[Exercise aim]:
Exact repetition, pictures omitted: give every record below again.

[Exercise data]:
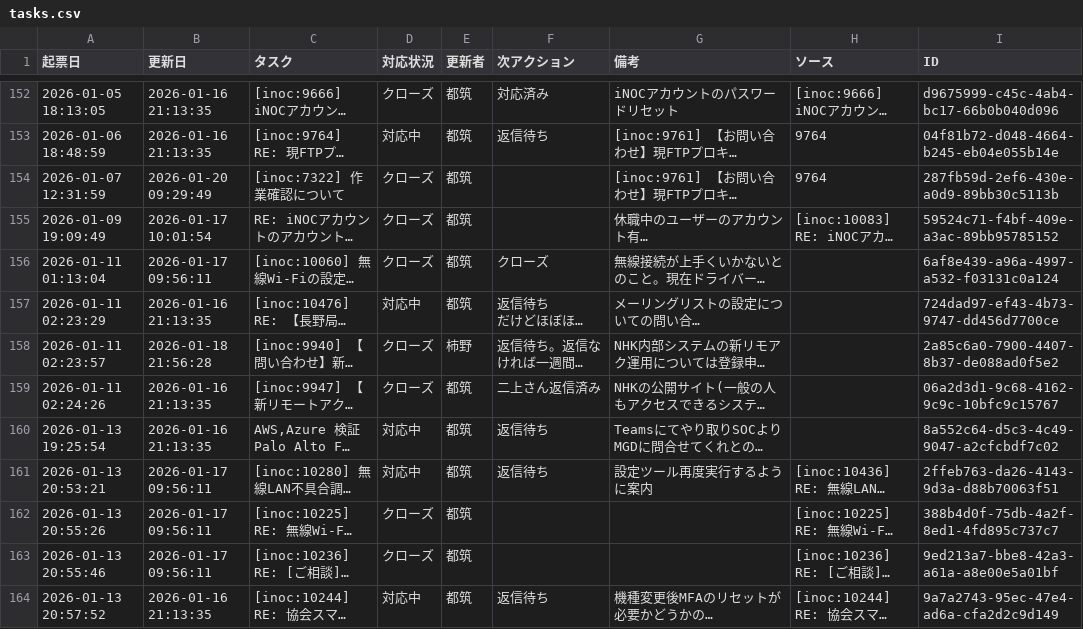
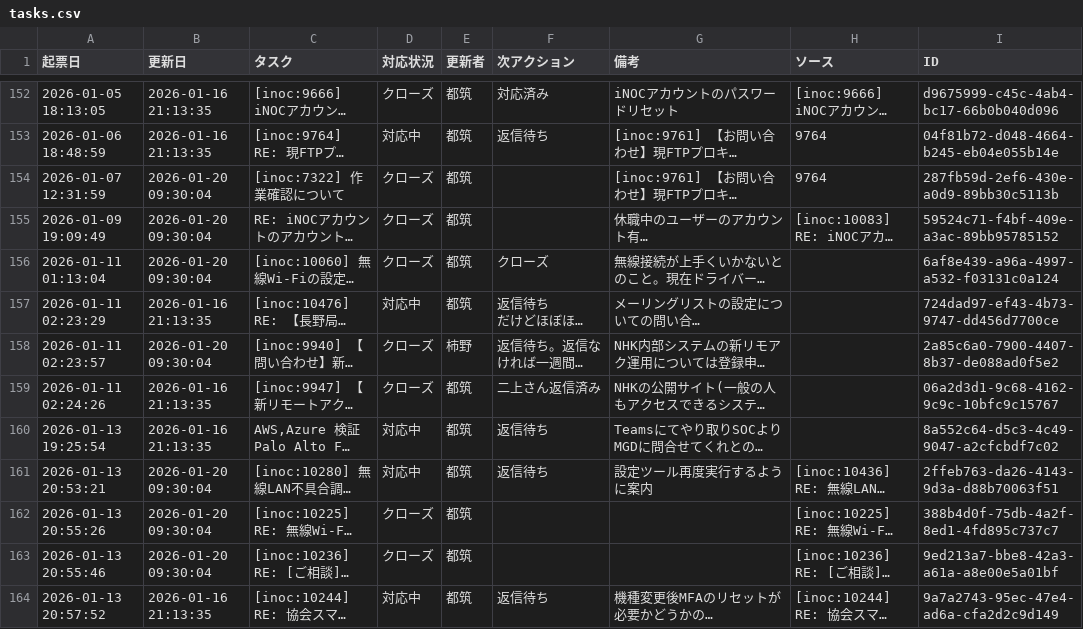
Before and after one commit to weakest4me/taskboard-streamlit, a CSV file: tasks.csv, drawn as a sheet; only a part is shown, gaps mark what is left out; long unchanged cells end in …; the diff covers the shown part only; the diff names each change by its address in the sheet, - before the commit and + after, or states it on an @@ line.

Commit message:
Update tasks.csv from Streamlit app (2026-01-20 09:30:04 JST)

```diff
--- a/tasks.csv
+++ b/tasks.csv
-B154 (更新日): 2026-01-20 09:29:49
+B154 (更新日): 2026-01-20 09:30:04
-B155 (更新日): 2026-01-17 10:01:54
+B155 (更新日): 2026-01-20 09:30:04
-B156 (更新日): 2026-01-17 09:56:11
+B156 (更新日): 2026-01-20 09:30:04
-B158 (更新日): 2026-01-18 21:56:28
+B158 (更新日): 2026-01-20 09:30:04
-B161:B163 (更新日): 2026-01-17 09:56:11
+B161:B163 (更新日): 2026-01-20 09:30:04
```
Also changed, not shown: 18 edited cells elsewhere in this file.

[Response for this exercise]:
Before and after one commit to weakest4me/taskboard-streamlit, a CSV file: tasks.csv, drawn as a sheet; only a part is shown, gaps mark what is left out; long unchanged cells end in …; the diff covers the shown part only; the diff names each change by its address in the sheet, - before the commit and + after, or states it on an @@ line.

Commit message:
Update tasks.csv from Streamlit app (2026-01-20 09:30:04 JST)

```diff
--- a/tasks.csv
+++ b/tasks.csv
-B154 (更新日): 2026-01-20 09:29:49
+B154 (更新日): 2026-01-20 09:30:04
-B155 (更新日): 2026-01-17 10:01:54
+B155 (更新日): 2026-01-20 09:30:04
-B156 (更新日): 2026-01-17 09:56:11
+B156 (更新日): 2026-01-20 09:30:04
-B158 (更新日): 2026-01-18 21:56:28
+B158 (更新日): 2026-01-20 09:30:04
-B161:B163 (更新日): 2026-01-17 09:56:11
+B161:B163 (更新日): 2026-01-20 09:30:04
```
Also changed, not shown: 18 edited cells elsewhere in this file.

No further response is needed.